Confirmation of a poor set of Consumer Price Index figures for the March quarter won’t draw an interest rate rise from the Reserve Bank, but if we get oil around $US120 a barrel and a continuation of the slide in the US dollar, we could see a central bank reluctant to cut rates, even if the slowing economy starts to bite in coming months.

The CPI figures saw the Australian dollar climb around half a cent to 95.04 US cents just after 11.30am. That’s close to the highest level for 24 years.

The headline CPI rose 1.3% in the March quarter, for a rise of 4.2% over the year. That compared to a rise of 0.9% in the December quarter and 3.0% for all of 2007. Prices actually rose at a much faster rate in the second of 2007 after a slower than expected rise in the January and March quarters.

The figures were at the top end of most forecasts: the market consensus was for a 1% rise in the quarter and around 4% on an annual rate, but some forecasters (Goldman Sachs JBWere) were at the top end.

The low March quarter of last year has now dropped out of the comparison, which pushed the rate higher. The inflation rate will continue at well above 3% for this reason for the rest of this year, but it shouldn’t mean a rate rise.

But the chances of a rate cut have receded, especially with oil prices kicking higher and closing on $US120 a barrel overnight.

Excluding housing, financials services and insurance, the increase was 1.1% and 3.5%. (This measure jumped from the 0.7% quarterly and 2.2% annual rate in the December quarter, showing the extent of the price pressures apart from those introduced by the rising cost of financial services from the impact of higher interest rates).

The Australian Bureau of Statistics said “the most significant contributors to the increase this quarter were automotive fuel (+5.4%), pharmaceuticals (+13.1%), house purchase (+1.7%), electricity (+6.0%), rents (+2.0%) and other financial services (+2.0%), while the most significant offsetting decreases were for furniture (-3.6%), audio, visual and computing equipment (-5.8%), domestic holiday travel and accommodation (-1.4%) and accessories (-5.3%).”

The items to fall are all minor in the schemes of every day life.

Over the year to March transport rose 6.8%, food 5.7%, housing 5.7% and health was up 4.5% (and 4% in the quarter alone). The cost of education rose 5.21% in the quarter and by more than 4% in the year.

The Reserve Bank’s version (trimmed mean and weighted mean) rose 4.1% and 4.4% over the year and 1.2% and 1.3% in the quarter.
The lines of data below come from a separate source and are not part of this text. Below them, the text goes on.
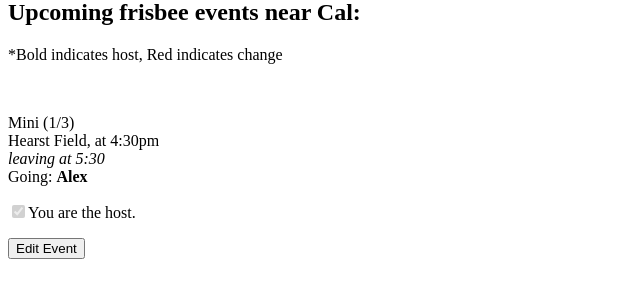
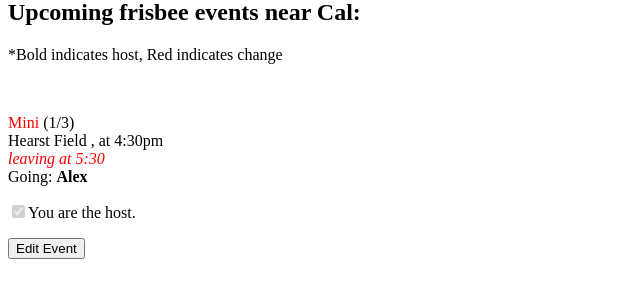
Before and after one commit to alexxpan/find-frisbee, a Flask app: page /index in a window 1280 px wide. Shown: the part 117-419 px from the top of the page, without its empty margins (0-640 px from the left). Run offline with Flask 2, Linux system fonts and the light colour scheme; a user stored in the database is signed in; data comes from the database, SQL or seed files in the repository; both versions use the stored data as it was after the commit.

Commit message:
edited fields of events now display in red

```diff
--- a/app/templates/index.html
+++ b/app/templates/index.html
@@ -7,9 +7,18 @@
 	<br>
 	{% for event in events %}
 	<div><p>
-			{{ event.type }} ({{ event.date }})<br>
-			{{ event.location }}, at {{ event.time }}<br>
-			{% if event.description|length > 0 %} <i>{{ event.description }}</i><br>{% endif %}
+			<!-- Display event details. Parts that have been edited by the host are displayed in red. -->
+			{% if event.edited_type %}<span style="color: red;">{{ event.type }}</span>{% else %}{{ event.type }}{% endif %}
+			{% if event.edited_date %}(<span style="color: red;">{{ event.date }}</span>){% else %}({{ event.date }}){% endif %}<br>
+			{% if event.edited_location %}<span style="color: red;">{{ event.location }}</span>{% else %}{{ event.location }}{% endif %}
+			{% if event.edited_time %}, at <span style="color: red;">{{ event.time }}</span>{% else %}, at {{ event.time}}{% endif %}<br>
+			{% if event.description|length > 0 %}
+				{% if event.edited_description %}
+					<span style="color: red;"><i>{{ event.description }}</i></span><br>
+				{% else %}
+					<i>{{ event.description }}</i><br>
+				{% endif %}
+			{% endif %}
 			Going:
 				{% for user in event.going %}
 					<!-- Display host's name as bold, link to host's profile so users can email him/her -->
```
Also changed, not shown: app.db.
Both showed a sharp rise from the December quarter.

The CPI numbers were expected on both a headline and a so-called core basis: the RBA and Governor Glenn Stevens had spent the last month softening us up for a big number and explaining the RBA’s reaction in advance.

But the big imponderables are oil prices and the US dollar’s continued slide, especially against the euro. Oil hit $US119.90 a barrel in New York overnight as the current futures contract expired and the US dollar hit a new low against the euro, breaching $US1.60 for the first time (it hit $US1.6019) before easing back under that level in Asia today.
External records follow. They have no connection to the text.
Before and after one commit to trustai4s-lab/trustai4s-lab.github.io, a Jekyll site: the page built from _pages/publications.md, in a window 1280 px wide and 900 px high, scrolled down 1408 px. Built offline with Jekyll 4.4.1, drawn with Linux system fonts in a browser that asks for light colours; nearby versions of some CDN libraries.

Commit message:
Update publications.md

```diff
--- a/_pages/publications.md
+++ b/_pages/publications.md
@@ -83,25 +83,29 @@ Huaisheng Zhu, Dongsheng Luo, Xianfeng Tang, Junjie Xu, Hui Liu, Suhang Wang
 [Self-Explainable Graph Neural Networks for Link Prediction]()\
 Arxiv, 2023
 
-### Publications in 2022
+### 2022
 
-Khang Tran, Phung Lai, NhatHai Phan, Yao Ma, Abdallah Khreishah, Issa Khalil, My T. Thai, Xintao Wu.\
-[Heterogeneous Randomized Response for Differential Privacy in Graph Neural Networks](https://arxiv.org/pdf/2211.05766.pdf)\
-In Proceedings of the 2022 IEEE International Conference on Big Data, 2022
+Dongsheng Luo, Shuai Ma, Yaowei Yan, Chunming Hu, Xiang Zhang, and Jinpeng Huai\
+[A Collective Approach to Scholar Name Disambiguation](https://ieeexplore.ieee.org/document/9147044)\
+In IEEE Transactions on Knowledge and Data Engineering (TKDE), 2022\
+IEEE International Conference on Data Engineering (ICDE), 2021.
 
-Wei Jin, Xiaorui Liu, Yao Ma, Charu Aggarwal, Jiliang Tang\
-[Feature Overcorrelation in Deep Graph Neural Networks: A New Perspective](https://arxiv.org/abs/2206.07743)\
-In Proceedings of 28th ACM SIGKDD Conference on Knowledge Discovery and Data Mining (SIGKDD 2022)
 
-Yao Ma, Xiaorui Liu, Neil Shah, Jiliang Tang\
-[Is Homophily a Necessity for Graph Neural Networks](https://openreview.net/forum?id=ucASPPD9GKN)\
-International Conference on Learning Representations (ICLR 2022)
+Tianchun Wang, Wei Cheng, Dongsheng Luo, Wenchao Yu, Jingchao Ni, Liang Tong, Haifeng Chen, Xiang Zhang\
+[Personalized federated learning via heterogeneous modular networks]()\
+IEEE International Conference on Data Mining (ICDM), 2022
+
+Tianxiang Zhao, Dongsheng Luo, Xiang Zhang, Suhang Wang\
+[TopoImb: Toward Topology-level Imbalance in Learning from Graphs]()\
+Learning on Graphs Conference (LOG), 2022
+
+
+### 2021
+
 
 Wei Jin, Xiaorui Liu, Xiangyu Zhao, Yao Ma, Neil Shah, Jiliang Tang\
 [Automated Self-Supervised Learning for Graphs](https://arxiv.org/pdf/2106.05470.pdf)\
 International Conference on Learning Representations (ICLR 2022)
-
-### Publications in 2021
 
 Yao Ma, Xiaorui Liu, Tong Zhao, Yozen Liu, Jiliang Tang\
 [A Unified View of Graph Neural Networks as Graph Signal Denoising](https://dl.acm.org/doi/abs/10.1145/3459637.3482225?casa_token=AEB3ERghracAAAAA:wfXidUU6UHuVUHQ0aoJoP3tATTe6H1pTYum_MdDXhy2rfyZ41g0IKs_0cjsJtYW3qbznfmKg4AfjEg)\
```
The Canadian Central Bank cut its key interest rate 0.50% overnight to 3%, compared to the US Fed’s Federal Funds rate of 2.25% and the Australian cash rate of 7.25%. The reason; the expected “protracted” nature of the US economic slowdown.

Gold, copper, sugar and grain prices rose on the dollar’s slide.

If the Fed stops cutting rates at its meeting next week, or cuts and signals that it is pausing, that could help steady the US dollar and ease the upward pressure on oil prices.